The case study that Diego Zurbriggen, West Pharmaceutical Services, and Samantha Singer, Lyophilization Technology, Inc., presented detailed how to create a well-designed lyophilized product by considering product design, formulation, lyophilization cycle and container closure system (CCS). They evaluated all stressors for their effect on a product’s manufacturability and suitability for use, product quality and patient safety.
Stressors should be evaluated throughout the entire product and process development, Singer said. She also noted that “the lyol product is the only dosage form where the product packaging has a direct influence on the success of the outcome of the process. So, the [selected] container closure system needs to remain integral for the life of the product.”

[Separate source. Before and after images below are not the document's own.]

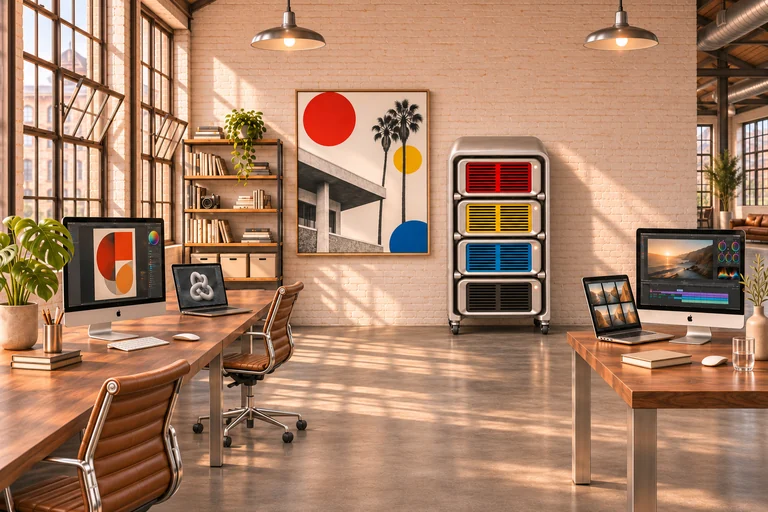
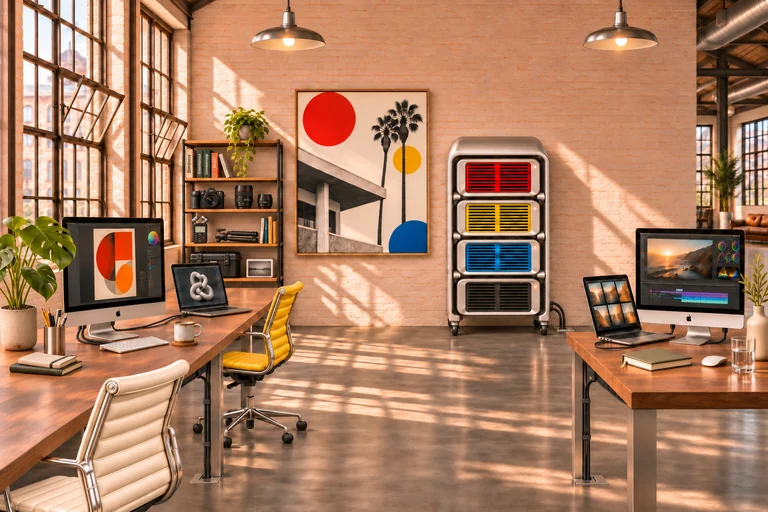
Refine studio equipment shelf, chair colours and floor cabling

diff --git a/docs/IMAGE-REFINEMENTS.md b/docs/IMAGE-REFINEMENTS.md
@@ -14,6 +14,30 @@ Use case: precise-object-edit. Edit target: the supplied Kiln One product render
 
 ## Warehouse studio
 
+### Working studio equipment shelf
+
+Replaces domestic fabric bins with a camera-equipment case, camera and lenses, audio recorder and folded tripod; keeps a small selection of varied books and the trailing plant.
+
+Use case: precise-object-edit. Edit the supplied approved photorealistic Kiln warehouse-office image. LOCALIZED EDIT ONLY to the narrow shelving unit in the back-left corner, between the window and the large framed artwork. Rethink its contents as a real professional creative studio equipment shelf, retaining its existing slim black steel frame, warm wood shelves, position, scale and perspective. Remove ALL three pale beige soft fabric storage cubes from the bottom shelf. Replace them with two realistically sized rigid professional camera-equipment cases: one black hard-shell camera case with credible hinges, clasps and handle, and one smaller dark graphite or silver aluminium equipment case. They must sit flat on the shelf, not float. Add practical varied creative tools on the middle shelves, such as a well-proportioned mirrorless camera body, two separate camera lenses with realistic barrel markings and lens glass, a compact audio field recorder and a folded small tabletop tripod. Keep the quantities restrained and believable, each item distinct and physically coherent. Retain a small selection of individual art/design/photography books with varied colours, heights and paper textures; reduce the number of books so this reads primarily as an equipment shelving unit, not a domestic bookcase. Retain the trailing green plant on top. Natural asymmetry, useful negative space, authentic material texture and contact shadows; no soft baskets, fabric bins or cushions. These details must look photographic, not generic repeated CGI props. Preserve EVERYTHING ELSE exactly: composition and camera framing, sunlight, white brick, desks and their realistic objects, white and yellow ribbed leather Herman Miller Aluminium Group chairs and polished frames, monitors/laptops and displayed creative work, framed coloured-circle architectural artwork, four coloured Kiln Atelier units in their rack at the back wall, and visible cables routed to recessed FLOOR connections. Do not introduce people or extra decorative brand shapes. Keep landscape 3:2.
+
+### Desk, shelf and cable realism
+
+Visible cable runs terminate at recessed floor connections. The shelf uses varied bindings, colours and sizes; desk and shelf objects receive a localized material/detail pass.
+
+Cable prompt:
+
+Use case: precise-object-edit. Edit target: the supplied approved Kiln warehouse office photograph with one warm-white Herman Miller chair and one yellow Herman Miller chair. Add realistic, neatly managed POWER AND DATA CABLING ONLY. Every workstation and the rack must appear physically connected. On the long left desk, show discreet dark grey power/data leads emerging behind the Mac-style monitor and laptop, gathering into a slim under-desk cable tray, then descending neatly alongside the rear brushed-metal desk leg in a narrow cable sleeve to a small recessed flush brushed-metal floor service box directly beside that leg. On the right desk, similarly show plausible rear leads behind the monitor and a small USB-C charging cable into the laptop, an under-desk cable tray and a tidy single cable bundle running down the inner/back desk leg to a second flush floor service box. At the Atelier rack against the back wall, show a short black power lead and dark grey Ethernet lead emerging discreetly from behind its lower right side, dropping close to the enclosure into a recessed floor connection immediately behind/beside the rack; use a small natural slack bend and physically credible shadows. All connections terminate IN THE FLOOR, not wall outlets. Make cable thickness believable, modest but visibly present; no cables across the aisle, no spaghetti, no huge conduit, no floating or disconnected cable ends, no oversized industrial outlets. Preserve the entire composition, rack geometry and colours, artwork, warehouse architecture, sunlight, furniture, white/yellow ribbed leather Herman Miller chair designs and chrome frames, and creative content on all displays. No people. This is a precise realism pass, not a redesign. Keep 3:2 landscape.
+
+Prop prompt:
+
+Use case: precise-object-edit. Edit target: supplied approved Kiln warehouse-office photograph. Make a localized PHOTOREALISM PASS on the BOOKSHELF CONTENTS and DESK OBJECTS, while preserving the exact composition, architecture, rack, painting, two white/yellow Herman Miller Aluminium Group chairs, sunlight, and computer screen content. The books on the back-left shelving must look like real individually manufactured design/art/photography books, not uniform beige CGI blocks. Vary spine colour naturally with an editorial mix of off-white, charcoal, navy, muted forest green, red-orange and an occasional yellow; vary heights, thicknesses, fabric/paper binding textures and spine typography. Include convincing small printed titles and publisher marks without illegible large gibberish; at this distance most fine lettering can be too small to read. Some upright volumes, a few slightly leaning, one or two horizontal stacks, visible page edges and honest tiny wear, no repeated duplicates. Retain tidy shelf spacing, camera and storage boxes, and give them realistic seams, lens glass, material textures, correct scale and natural contact shadows. Make desk objects look like photographed everyday creative-studio objects: distinct real notebooks with visible paper blocks and subtle cloth/card covers, a believable silver/white keyboard and mouse with correct shapes, wooden pencils and pens in brushed-metal cups, a ceramic mug with natural rim/glaze, and a transparent drinking glass with realistic refraction and water line. Make these discreet, not cluttered. Refine plant leaves and pots with natural slight variation and real soil where visible. Preserve object locations unless a tiny correction is necessary for physically credible contact and perspective. Cable runs remain down desk legs and from rack to recessed floor connections, but render them as realistic slender flexible insulated cables, not rigid plumbing pipes; no cables across the walking aisle. Avoid a game-engine or showroom CGI finish: believable microtexture, subtle imperfect edge wear, coherent depth-of-field, shadows and reflections, restrained photographic sharpness. Do not alter rack design, grille colours, white/yellow leather upholstery, artwork or the room arrangement. No people. 3:2 landscape.
+
+### White and yellow chair upholstery
+
+The two chairs retain the Herman Miller Aluminium Group form and polished frames. The foreground upholstery is warm white and the second chair is Kiln yellow.
+
+Use case: precise-object-edit. Edit target: the supplied approved Kiln warehouse office photograph. Change ONLY the leather upholstery colour of the two visible Herman Miller Aluminium Group chairs at the long wooden desk on the left. Make the large cropped foreground chair warm ivory-white leather, and make the second chair farther along that desk rich Kiln yellow leather (warm yellow close to #FFD34A). Preserve EXACTLY the existing classic Herman Miller Aluminium Group designs: slim polished aluminium perimeter frame and arms, horizontal ribbed leather upholstery, original back silhouette, swivel mechanism, five-star caster base, same proportions and positions. These are colour variants of the SAME chairs, not new chair designs. Preserve realistic leather texture, seams, highlights, shading and warm reflected sunlight. Change no other pixels or elements beyond the chair upholstery and naturally related reflected colour. Keep the same tighter architectural composition, long shared desk, warehouse windows, all computers and creative screen content, painting with coloured circles, and the four-unit Atelier rack naturally against the rear wall. Keep the rack scale, location, colours and hardware lights exactly as supplied. No people, no extra decorative motifs, no new objects. 3:2 landscape.
+
 ### Closer framing and shared desk
 
 Use case: precise-object-edit. Edit target: the supplied approved Kiln warehouse office photograph. This composition is approved; refine it modestly rather than redesigning the room. Move the camera closer / tighten framing by about 20 percent, showing less empty foreground floor and ceiling, so the Atelier rack is noticeably more legible while remaining NATURALLY AGAINST THE BACK WALL. Keep the rack's visual center around the golden-ratio line at 61.8% of the frame width and show it entirely, about 40% of frame height. Preserve accurate scale and a single coherent perspective. Let the left wooden workstation read as one longer open communal desk that recedes into the office with two positions and two leather Herman Miller Aluminium Group chairs; its front edge can run out of frame for a more candid close architectural crop. Keep some of the right desk and its working Mac display and laptop, even if the outer edge is cropped. Keep enough tall industrial windows, open floor aisle and rear wall to feel like a large airy creative warehouse office, not a small corner or product showroom. Same four-unit satin aluminium rack on casters, red/yellow/blue/black front grilles and small white status lights. Same original Baldessari-inspired architectural photo-collage with bold red/yellow/blue circles on the rear wall. Same rich warm timber, polished metal, cognac leather, sunlight, and monitors/laptops with visible creative work. No people, no new decorative square motif, no text overlay. Do NOT move the rack into the aisle or foreground. Polished but believable architectural photography, straight verticals, 3:2 landscape, protect the complete rack and painting within a square mobile crop at x61.8%.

Zurbriggen concluded that risk mitigation requires a holistic approach. “It’s a balancing act,” he said. Not only do the FDA guidances on suitability of use need to be considered, which include chemical and physical testing, but the components also need to perform appropriately in the manufacturing environment.
“Analytical testing produces a great deal of data,” Zurbriggen said, but it is important to focus the data being generated on what addresses the question being asked, such as the manufacturability questions. He also encouraged the audience to leverage existing knowledge. “If you have used certain components before, look back at how they behaved. Reach out to your suppliers, your CMOs, your CROs…to anyone who might have knowledge you can leverage.”

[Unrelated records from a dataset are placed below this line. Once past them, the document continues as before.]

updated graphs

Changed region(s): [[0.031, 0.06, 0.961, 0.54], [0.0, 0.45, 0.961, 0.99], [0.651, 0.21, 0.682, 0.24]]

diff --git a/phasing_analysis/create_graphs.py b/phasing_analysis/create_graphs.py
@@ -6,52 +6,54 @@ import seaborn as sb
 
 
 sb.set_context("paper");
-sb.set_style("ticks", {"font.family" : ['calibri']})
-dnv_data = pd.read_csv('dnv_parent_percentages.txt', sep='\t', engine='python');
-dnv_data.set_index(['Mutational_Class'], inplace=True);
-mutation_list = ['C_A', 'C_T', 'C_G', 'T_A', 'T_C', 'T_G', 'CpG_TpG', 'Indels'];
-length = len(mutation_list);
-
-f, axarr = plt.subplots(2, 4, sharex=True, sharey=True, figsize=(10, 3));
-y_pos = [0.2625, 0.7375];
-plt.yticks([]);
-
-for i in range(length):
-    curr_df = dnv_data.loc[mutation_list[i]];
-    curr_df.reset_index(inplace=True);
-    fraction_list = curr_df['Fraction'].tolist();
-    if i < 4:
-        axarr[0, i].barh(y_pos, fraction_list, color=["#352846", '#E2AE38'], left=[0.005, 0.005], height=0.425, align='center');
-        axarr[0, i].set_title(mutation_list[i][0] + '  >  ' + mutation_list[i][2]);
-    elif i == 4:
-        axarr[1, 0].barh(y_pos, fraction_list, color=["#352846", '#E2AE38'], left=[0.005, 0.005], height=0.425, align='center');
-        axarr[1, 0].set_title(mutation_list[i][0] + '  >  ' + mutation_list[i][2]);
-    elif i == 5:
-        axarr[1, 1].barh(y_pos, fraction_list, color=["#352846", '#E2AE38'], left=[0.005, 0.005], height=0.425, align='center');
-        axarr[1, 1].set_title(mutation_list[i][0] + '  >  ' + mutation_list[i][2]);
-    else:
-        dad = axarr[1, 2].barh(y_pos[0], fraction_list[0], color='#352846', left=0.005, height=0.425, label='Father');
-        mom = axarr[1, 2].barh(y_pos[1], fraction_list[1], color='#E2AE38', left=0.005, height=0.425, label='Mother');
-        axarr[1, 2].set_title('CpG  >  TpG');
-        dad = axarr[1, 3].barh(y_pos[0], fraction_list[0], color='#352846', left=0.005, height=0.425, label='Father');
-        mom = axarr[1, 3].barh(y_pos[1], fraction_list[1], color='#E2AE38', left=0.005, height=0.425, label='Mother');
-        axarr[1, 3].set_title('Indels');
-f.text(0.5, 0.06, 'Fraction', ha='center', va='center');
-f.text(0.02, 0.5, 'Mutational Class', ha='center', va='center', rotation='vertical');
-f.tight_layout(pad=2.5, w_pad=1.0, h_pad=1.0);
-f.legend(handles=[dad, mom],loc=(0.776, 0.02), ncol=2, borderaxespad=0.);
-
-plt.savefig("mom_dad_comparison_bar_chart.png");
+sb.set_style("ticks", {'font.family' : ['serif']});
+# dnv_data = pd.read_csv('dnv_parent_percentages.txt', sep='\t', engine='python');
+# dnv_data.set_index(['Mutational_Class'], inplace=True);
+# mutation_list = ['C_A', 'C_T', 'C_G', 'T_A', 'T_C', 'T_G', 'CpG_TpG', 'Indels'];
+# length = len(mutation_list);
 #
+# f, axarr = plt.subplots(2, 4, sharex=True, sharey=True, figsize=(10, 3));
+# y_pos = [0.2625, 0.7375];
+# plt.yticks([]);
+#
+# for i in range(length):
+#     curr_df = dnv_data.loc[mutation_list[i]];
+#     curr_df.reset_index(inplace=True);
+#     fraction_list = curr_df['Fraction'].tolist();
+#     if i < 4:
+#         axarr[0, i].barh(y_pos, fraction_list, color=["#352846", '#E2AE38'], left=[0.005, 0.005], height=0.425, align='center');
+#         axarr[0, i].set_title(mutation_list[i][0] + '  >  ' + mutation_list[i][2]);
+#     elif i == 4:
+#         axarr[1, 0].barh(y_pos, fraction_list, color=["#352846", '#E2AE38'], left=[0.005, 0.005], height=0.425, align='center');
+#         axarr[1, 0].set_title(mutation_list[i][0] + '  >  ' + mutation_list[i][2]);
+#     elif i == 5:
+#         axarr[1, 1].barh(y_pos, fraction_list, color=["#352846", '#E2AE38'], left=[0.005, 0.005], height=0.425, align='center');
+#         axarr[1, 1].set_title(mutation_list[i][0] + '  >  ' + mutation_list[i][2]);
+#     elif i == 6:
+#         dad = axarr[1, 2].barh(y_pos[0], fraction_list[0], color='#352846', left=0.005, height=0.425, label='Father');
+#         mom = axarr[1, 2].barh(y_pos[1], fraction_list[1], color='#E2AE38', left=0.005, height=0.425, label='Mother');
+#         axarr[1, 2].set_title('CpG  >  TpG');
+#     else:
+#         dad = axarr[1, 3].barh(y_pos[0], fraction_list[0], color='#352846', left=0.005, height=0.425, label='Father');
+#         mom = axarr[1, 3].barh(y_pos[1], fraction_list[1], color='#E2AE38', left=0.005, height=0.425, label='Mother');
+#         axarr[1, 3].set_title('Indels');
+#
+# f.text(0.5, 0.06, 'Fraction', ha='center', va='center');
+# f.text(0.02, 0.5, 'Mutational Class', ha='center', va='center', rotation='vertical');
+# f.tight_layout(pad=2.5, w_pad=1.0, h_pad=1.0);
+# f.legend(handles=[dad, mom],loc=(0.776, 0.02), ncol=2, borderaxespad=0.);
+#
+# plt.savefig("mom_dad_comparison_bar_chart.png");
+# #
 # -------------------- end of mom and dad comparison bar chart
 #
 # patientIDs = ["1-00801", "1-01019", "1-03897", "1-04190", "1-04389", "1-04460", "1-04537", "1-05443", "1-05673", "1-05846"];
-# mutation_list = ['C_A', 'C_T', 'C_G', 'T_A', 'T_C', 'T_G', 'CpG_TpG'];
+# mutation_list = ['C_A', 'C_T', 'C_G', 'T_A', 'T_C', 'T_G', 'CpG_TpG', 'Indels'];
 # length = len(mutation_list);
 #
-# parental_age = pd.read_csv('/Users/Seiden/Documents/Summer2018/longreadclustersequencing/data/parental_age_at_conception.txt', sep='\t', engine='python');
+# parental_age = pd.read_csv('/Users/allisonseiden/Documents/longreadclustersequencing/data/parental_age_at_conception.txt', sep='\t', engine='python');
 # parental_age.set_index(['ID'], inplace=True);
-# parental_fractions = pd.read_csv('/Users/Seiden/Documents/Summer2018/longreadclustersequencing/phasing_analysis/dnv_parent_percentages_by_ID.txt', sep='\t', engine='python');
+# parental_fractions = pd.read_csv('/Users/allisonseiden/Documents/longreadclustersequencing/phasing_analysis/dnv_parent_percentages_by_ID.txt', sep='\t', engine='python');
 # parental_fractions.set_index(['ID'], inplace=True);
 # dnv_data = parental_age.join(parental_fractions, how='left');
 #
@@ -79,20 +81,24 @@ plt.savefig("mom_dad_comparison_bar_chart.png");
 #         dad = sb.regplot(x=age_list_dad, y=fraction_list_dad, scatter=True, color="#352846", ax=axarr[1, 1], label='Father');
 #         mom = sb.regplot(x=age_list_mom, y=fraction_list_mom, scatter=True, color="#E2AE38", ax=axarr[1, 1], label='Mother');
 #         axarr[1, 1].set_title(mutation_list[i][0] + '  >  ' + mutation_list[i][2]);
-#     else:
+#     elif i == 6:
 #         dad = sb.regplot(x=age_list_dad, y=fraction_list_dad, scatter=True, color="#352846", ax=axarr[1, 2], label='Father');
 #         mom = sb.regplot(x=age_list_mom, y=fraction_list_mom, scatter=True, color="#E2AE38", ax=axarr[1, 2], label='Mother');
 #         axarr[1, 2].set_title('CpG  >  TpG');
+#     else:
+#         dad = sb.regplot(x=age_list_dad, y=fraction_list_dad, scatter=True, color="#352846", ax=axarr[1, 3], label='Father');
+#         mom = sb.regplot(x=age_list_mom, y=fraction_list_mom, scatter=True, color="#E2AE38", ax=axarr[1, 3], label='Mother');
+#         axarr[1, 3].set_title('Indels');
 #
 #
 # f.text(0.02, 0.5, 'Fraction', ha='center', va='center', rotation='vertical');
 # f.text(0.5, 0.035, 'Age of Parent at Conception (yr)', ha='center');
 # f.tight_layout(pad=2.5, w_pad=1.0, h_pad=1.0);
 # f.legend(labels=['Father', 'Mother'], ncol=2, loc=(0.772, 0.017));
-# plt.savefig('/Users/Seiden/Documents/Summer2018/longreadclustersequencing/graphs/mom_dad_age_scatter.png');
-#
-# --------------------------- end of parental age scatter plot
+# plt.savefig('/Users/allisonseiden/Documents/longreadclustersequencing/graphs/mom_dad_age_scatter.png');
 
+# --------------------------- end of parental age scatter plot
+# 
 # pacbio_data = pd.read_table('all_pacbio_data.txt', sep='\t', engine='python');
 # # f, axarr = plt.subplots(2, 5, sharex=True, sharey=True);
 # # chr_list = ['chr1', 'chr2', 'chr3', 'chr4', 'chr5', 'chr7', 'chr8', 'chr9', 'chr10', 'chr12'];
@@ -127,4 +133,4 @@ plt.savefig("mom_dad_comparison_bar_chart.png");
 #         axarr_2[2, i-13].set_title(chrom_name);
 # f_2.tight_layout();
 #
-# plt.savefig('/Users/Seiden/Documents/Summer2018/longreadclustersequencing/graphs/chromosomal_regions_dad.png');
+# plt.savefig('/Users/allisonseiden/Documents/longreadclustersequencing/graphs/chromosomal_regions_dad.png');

Sabrina Restrepo, PhD, Merck & Co., Inc. and co-lead of the PDA Vaccines Interest Group, discussed the PDA draft technical report, Strategies for Vaccine Development and Lifecycle Management.
She said the group focused on the diversity of vaccine platforms, so the tech report addresses the complexity of managing the vaccine lifecycle, especially as manufacturing processes, control strategies, supply change management, and global regulatory expectations change. “We can always create advances to develop new treatments,” Restrepo said, but each advance “creates the complexity of managing the particular purposes or development processes specific to the platform.”
The Task Force encourages companies to not just think about acceleration, but “to think through their strategy from product and process development to lifecycle management.” In highlighting the approval process, the tech report distinguishes the difference between approval for “Emergency Use” and final approval, which can affect the supply chain and expiry dating. It discusses key considerations in choosing a control strategy, examines the benefits and challenges of comparability assessments, and recommends some best practices. The tech report also covers both the regulatory and nonregulatory aspects of lifecycle management.
“There are a lot of interesting vaccines now, more than there were a year ago and vaccines are a very complex and diverse group of products; it’s important to apply as many of the principles of modern biologic development as you can,” said Jane Halpern, PhD, consultant and co-lead of the PDA Vaccines Interest Group. In the report, “we talk about specifications, and we talk about the regulatory challenges, which are extensive when you’re trying to license a vaccine and maintain the vaccine distribution around the world.”
Restrepo provided an overview of the group’s activities for 2021.The draft technical report will be ready for peer review and publication this year and the Group has hosted several post-conference sessions. Restrepo welcomed all PDA members to participate. She encouraged them to share their expertise in the development of vaccine-related webinars and to participate in other collaborative PDA vaccine initiatives.